ENTRIES PROVIDED>
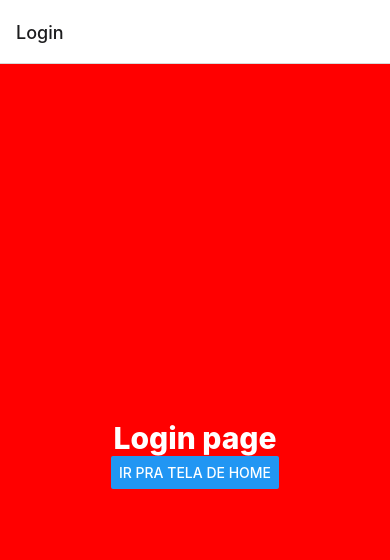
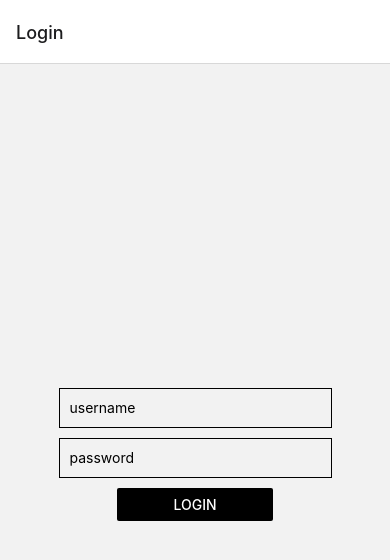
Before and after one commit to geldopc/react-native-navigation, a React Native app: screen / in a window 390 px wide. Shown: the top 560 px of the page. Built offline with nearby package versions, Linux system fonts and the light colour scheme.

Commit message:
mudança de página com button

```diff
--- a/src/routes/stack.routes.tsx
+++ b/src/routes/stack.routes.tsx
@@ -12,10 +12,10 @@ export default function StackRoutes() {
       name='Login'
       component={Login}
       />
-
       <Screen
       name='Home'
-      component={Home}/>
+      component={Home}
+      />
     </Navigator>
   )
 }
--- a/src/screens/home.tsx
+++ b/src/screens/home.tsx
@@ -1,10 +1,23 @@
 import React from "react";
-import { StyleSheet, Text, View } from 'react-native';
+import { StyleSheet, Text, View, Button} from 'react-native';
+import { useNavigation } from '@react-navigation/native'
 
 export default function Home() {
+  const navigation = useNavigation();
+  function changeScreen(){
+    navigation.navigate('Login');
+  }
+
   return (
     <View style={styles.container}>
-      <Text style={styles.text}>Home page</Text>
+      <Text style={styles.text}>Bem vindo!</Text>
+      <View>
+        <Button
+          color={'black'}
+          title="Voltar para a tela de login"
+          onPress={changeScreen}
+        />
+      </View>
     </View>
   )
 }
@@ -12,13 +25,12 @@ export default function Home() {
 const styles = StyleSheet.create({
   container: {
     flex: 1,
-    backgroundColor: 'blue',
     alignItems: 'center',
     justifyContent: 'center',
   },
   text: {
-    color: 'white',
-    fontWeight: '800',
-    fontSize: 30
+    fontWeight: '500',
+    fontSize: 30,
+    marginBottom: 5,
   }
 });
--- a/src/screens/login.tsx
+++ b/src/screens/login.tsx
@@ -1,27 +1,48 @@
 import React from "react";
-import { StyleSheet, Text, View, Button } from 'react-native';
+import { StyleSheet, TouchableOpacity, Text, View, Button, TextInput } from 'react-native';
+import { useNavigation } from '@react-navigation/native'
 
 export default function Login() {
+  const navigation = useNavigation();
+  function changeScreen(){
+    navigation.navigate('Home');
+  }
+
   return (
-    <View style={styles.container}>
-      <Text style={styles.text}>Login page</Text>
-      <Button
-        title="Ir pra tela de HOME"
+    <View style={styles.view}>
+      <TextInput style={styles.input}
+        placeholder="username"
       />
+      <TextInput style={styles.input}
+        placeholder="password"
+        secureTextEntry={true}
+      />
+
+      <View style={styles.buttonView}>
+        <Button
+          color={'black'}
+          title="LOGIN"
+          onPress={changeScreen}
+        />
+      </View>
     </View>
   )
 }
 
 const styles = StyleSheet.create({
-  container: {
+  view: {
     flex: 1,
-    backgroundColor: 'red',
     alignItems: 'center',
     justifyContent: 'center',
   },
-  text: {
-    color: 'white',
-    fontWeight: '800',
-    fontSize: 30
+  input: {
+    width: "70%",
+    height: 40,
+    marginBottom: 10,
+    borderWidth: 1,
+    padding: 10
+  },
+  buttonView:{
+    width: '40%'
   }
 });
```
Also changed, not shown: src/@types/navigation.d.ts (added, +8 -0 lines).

ASSIGNED TASK>
Reading through the records above, report each line in which the string "title" is found.

ANSWER TO THE PROBLEM>
+          title="Voltar para a tela de login"
-        title="Ir pra tela de HOME"
+          title="LOGIN"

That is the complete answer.